I was looking over one of my unfinished pieces of fiction, trying to figure out what exactly was wrong with it before taking it down the path of becoming a finished piece of fiction and one thought kept popping into my head:
“This is boring.”
That’s a rather painful realization to have about a work-in-progress, it’s it better to find out sooner than later if a story lacks the stuff to keep a reader reading.
So what makes a it boring?
I pondered that for a few minutes, thinking the plot is solid, the pacing is right, the language is quick…so what’s the problem? The problem is that there’s not enough conflict. The characters meet up, “weapon up,” and happily go from thing to thing with little challenge and the whole novel feels like an early Final Fantasy game.
Other than a few well-planned-out plot points, the conflict in the novel is nearly non-existent. And that is what makes it boring.
I picked out some random scenes to read, looking at which parts seemed boring due to lack of conflict (external as well as internal) and jotted down this quick list of problems, relating to characters and conflict.
So here are the four areas of improvement my novel needs in regard to conflict.
The characters have it too easy
This goes back to that earlier Final Fantasy example. As a kid addicted to NES/SNES Role-Playing Games, I was always critical of anything by Square Soft, and the Final Fantasy series in particular. The reason was that I felt the games weren’t open-ended enough, and the person holding the controller wasn’t doing any of the real work. You weren’t playing the game; you were just watching it.
So guy, king, or whatever, would tell you to do something, and then you’d go do it. And then you’d go back and receive your next “quest.” There no challenge. Just go from thing to thing.
That is the exact problem I see in my current WIP. There’s no challenge. The characters just keep doing what they’re supposed to do, until the final battle with the big bad guy sends everyone home happy.
This problem is not so easy to just “fix” as it will take some rewriting. But I think most of the overall plot can stay put. Just make things a little tougher for your character to get to that next plot point. Look for parts that seem “too easy” and make them a little harder.
They get along too well
This is almost sickening. The characters I’m looking at here joke together, cry together, work together, but never argue. It’s all one big happy family, only without the tension and bickering that a real happy family has. Not only can this lack of inter-character conflict make your story boring, it also makes your characters unrealistic.
Remember that real people have disagreements. All the time. And I’m not saying you need to have your characters start throwing chairs at each other or anything like that, but a little bit of arguing can go a long way. Add some tension by making it subtle.
They all act and think the same way
This is a huge problem with a lot of my fiction. I tend to write stories in small-town Nebraska, so as you might imagine, there’s not a lot of ethnic or religious diversity there.
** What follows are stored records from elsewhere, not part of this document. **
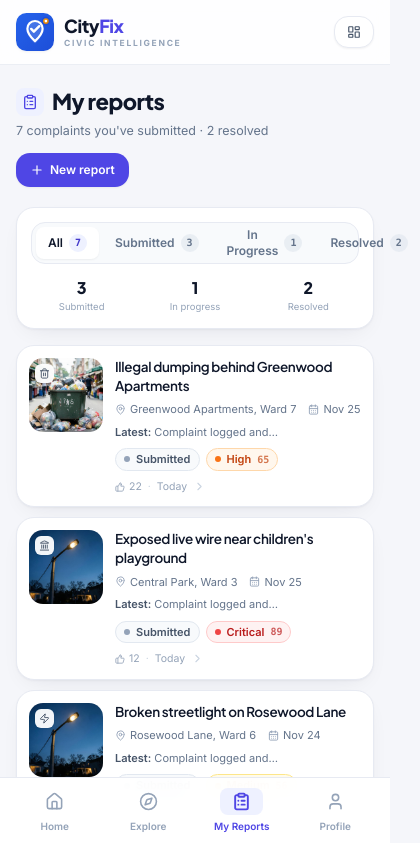
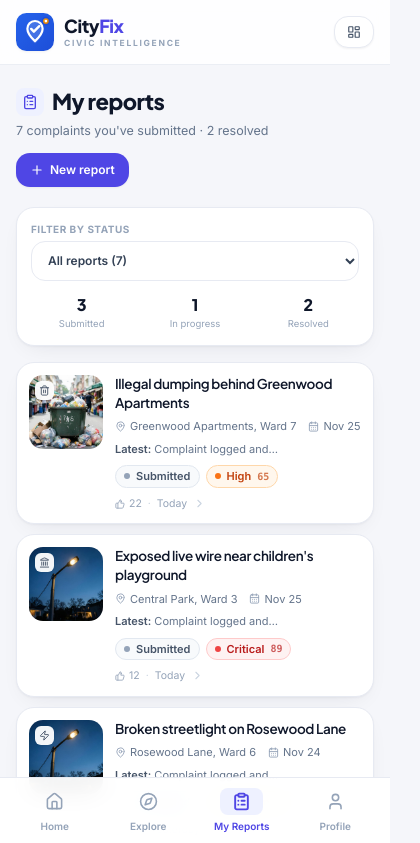
Before and after one commit to Vaheedbasha/nagarmitra, a React (Vite) app: page /reports in a window 390 px wide. Shown: the top 843 px of the page, 420 px wide, since content can reach past the window. Built offline with nearby package versions, Linux system fonts and the light colour scheme.

Commit message:
fix(mobile): resolve horizontal overflow on my-reports and adjust map badge

```diff
--- a/src/components/map/CityMap.tsx
+++ b/src/components/map/CityMap.tsx
@@ -257,7 +257,7 @@ export function CityMap({
         </div>
       ) : null}
 
-      <span className="absolute bottom-3 right-3 z-10 rounded-md bg-white/80 px-1.5 py-0.5 text-[9px] font-medium text-slate-400 backdrop-blur">
+      <span className="absolute top-3 right-3 z-10 rounded-md bg-white/85 px-2 py-0.5 text-[9px] font-medium text-slate-400 shadow-sm backdrop-blur">
         Illustrative map · demo data
       </span>
     </div>
--- a/src/pages/citizen/MyReports.tsx
+++ b/src/pages/citizen/MyReports.tsx
@@ -64,6 +64,26 @@ export default function MyReports() {
       </div>
 
       <div className="surface mb-4 flex flex-col gap-3 p-3.5 sm:flex-row sm:items-center sm:justify-between">
+        {/* Mobile dropdown selector (zero horizontal overflow on small screens) */}
+        <div className="w-full sm:hidden">
+          <label htmlFor="my-reports-filter" className="mb-1 block text-[10px] font-bold uppercase tracking-wider text-slate-400">
+            Filter by status
+          </label>
+          <select
+            id="my-reports-filter"
+            value={tab}
+            onChange={(e) => setTab(e.target.value as Tab)}
+            className="h-10 w-full rounded-xl border border-line bg-white px-3 text-xs font-semibold text-slate-700 outline-none transition focus:border-brand-400 focus:ring-2 focus:ring-brand-100"
+          >
+            <option value="all">All reports ({counts.all})</option>
+            <option value="submitted">Submitted ({counts.submitted})</option>
+            <option value="progress">In Progress ({counts.progress})</option>
+            <option value="resolved">Resolved ({counts.resolved})</option>
+          </select>
+        </div>
+
+        {/* Tablet and Desktop Segmented Tab buttons */}
+        <div className="hidden sm:block">
           <Segmented
             options={[
               { id: "all", label: "All", count: counts.all },
@@ -73,9 +93,9 @@ export default function MyReports() {
             ]}
             value={tab}
             onChange={(value) => setTab(value as Tab)}
-          fullWidth
-          className="sm:w-auto"
+            className="w-auto"
           />
+        </div>
         <div className="grid grid-cols-3 gap-3 sm:hidden">
           {[
             { label: "Submitted", value: counts.submitted },
```
Lines whose indentation alone changed are shown as unchanged.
But ethnic and religious diversity isn’t the only type of diversity out there. And diversity is necessary in fiction if you don’t want your characters to all sound the same.
Differentiate your characters as well as you can when it comes to appearance and language, but also in the actions they take. What kind of moral code or background does each character have that may influence the actions he or she may take? One character may be quick to fight, while another might be quick to run. Look at each character as an individual and keep it consistent.
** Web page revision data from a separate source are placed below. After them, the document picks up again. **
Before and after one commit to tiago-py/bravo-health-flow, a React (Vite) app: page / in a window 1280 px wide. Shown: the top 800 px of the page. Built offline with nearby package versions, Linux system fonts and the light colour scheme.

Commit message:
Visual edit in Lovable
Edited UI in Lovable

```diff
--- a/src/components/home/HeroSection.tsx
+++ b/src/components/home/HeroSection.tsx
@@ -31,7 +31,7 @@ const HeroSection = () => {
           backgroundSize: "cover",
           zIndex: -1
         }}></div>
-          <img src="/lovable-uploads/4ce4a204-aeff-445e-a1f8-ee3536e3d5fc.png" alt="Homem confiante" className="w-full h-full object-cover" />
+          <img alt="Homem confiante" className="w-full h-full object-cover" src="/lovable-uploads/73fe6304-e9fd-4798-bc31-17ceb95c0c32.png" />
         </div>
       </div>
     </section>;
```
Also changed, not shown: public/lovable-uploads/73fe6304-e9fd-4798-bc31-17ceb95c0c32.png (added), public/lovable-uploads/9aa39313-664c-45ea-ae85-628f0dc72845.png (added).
They have no inner conflict
I used the phrase “moral code” in the previous section. This is another big problem I see in some of my earlier drafts. The characters have no moral code, and thus, no inner conflict. In good fiction, characters are forced to make tough decisions. The struggle that inner conflict causes is sometimes a larger, and more memorable conflict than the one resulting from dragons or aliens or whatever.
So keep it real. Give your characters something to struggle with. Will they make a choice that goes against their moral code in order to “win” or will they have a “good vs. evil” thing taking place in their head?
And that’s it. Funny thing is I was going to title this post “Four Quick Ways to Add Conflict to Your Story.” Well, obviously, some of these aren’t all that quick. But nobody ever said writing was easy.
If you’ve got some boring parts in your current WIP, see if your characters are lacking conflict in the same way mine were. And after you fix it, leave a comment and let us know how you did!